WHAT THE TASK ASKS:
Each entry below is to be duplicated precisely.

DATA SUPPLIED:
-=-=-=-=-

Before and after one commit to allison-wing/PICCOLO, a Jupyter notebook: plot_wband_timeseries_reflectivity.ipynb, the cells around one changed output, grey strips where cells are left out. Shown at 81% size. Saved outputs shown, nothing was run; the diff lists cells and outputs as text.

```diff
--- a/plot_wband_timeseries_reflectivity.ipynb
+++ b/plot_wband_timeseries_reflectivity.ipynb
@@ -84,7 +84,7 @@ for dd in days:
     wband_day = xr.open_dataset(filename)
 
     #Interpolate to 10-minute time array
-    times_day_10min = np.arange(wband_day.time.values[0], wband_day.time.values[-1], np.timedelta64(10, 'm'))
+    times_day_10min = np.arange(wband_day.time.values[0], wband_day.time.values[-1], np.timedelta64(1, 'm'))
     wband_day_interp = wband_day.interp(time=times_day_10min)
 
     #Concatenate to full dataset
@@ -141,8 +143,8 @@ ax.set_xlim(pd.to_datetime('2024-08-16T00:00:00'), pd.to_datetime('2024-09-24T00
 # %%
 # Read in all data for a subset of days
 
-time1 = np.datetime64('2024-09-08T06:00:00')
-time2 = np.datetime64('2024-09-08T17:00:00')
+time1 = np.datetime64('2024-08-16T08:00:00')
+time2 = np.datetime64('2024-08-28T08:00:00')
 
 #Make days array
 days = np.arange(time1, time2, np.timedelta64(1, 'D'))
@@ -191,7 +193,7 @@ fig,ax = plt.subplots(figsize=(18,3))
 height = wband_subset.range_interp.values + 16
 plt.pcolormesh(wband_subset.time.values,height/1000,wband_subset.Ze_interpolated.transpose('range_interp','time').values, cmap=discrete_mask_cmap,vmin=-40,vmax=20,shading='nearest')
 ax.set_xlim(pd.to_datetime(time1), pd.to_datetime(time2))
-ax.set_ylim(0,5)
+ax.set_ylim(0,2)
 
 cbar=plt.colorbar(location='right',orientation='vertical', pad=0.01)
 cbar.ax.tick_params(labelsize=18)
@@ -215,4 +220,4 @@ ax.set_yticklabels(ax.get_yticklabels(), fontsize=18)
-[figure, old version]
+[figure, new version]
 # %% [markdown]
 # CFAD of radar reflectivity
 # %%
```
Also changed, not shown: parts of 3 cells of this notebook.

-=-=-=-=-

RESPONSE AREA:
Before and after one commit to allison-wing/PICCOLO, a Jupyter notebook: plot_wband_timeseries_reflectivity.ipynb, the cells around one changed output, grey strips where cells are left out. Shown at 81% size. Saved outputs shown, nothing was run; the diff lists cells and outputs as text.

```diff
--- a/plot_wband_timeseries_reflectivity.ipynb
+++ b/plot_wband_timeseries_reflectivity.ipynb
@@ -84,7 +84,7 @@ for dd in days:
     wband_day = xr.open_dataset(filename)
 
     #Interpolate to 10-minute time array
-    times_day_10min = np.arange(wband_day.time.values[0], wband_day.time.values[-1], np.timedelta64(10, 'm'))
+    times_day_10min = np.arange(wband_day.time.values[0], wband_day.time.values[-1], np.timedelta64(1, 'm'))
     wband_day_interp = wband_day.interp(time=times_day_10min)
 
     #Concatenate to full dataset
@@ -141,8 +143,8 @@ ax.set_xlim(pd.to_datetime('2024-08-16T00:00:00'), pd.to_datetime('2024-09-24T00
 # %%
 # Read in all data for a subset of days
 
-time1 = np.datetime64('2024-09-08T06:00:00')
-time2 = np.datetime64('2024-09-08T17:00:00')
+time1 = np.datetime64('2024-08-16T08:00:00')
+time2 = np.datetime64('2024-08-28T08:00:00')
 
 #Make days array
 days = np.arange(time1, time2, np.timedelta64(1, 'D'))
@@ -191,7 +193,7 @@ fig,ax = plt.subplots(figsize=(18,3))
 height = wband_subset.range_interp.values + 16
 plt.pcolormesh(wband_subset.time.values,height/1000,wband_subset.Ze_interpolated.transpose('range_interp','time').values, cmap=discrete_mask_cmap,vmin=-40,vmax=20,shading='nearest')
 ax.set_xlim(pd.to_datetime(time1), pd.to_datetime(time2))
-ax.set_ylim(0,5)
+ax.set_ylim(0,2)
 
 cbar=plt.colorbar(location='right',orientation='vertical', pad=0.01)
 cbar.ax.tick_params(labelsize=18)
@@ -215,4 +220,4 @@ ax.set_yticklabels(ax.get_yticklabels(), fontsize=18)
-[figure, old version]
+[figure, new version]
 # %% [markdown]
 # CFAD of radar reflectivity
 # %%
```
Also changed, not shown: parts of 3 cells of this notebook.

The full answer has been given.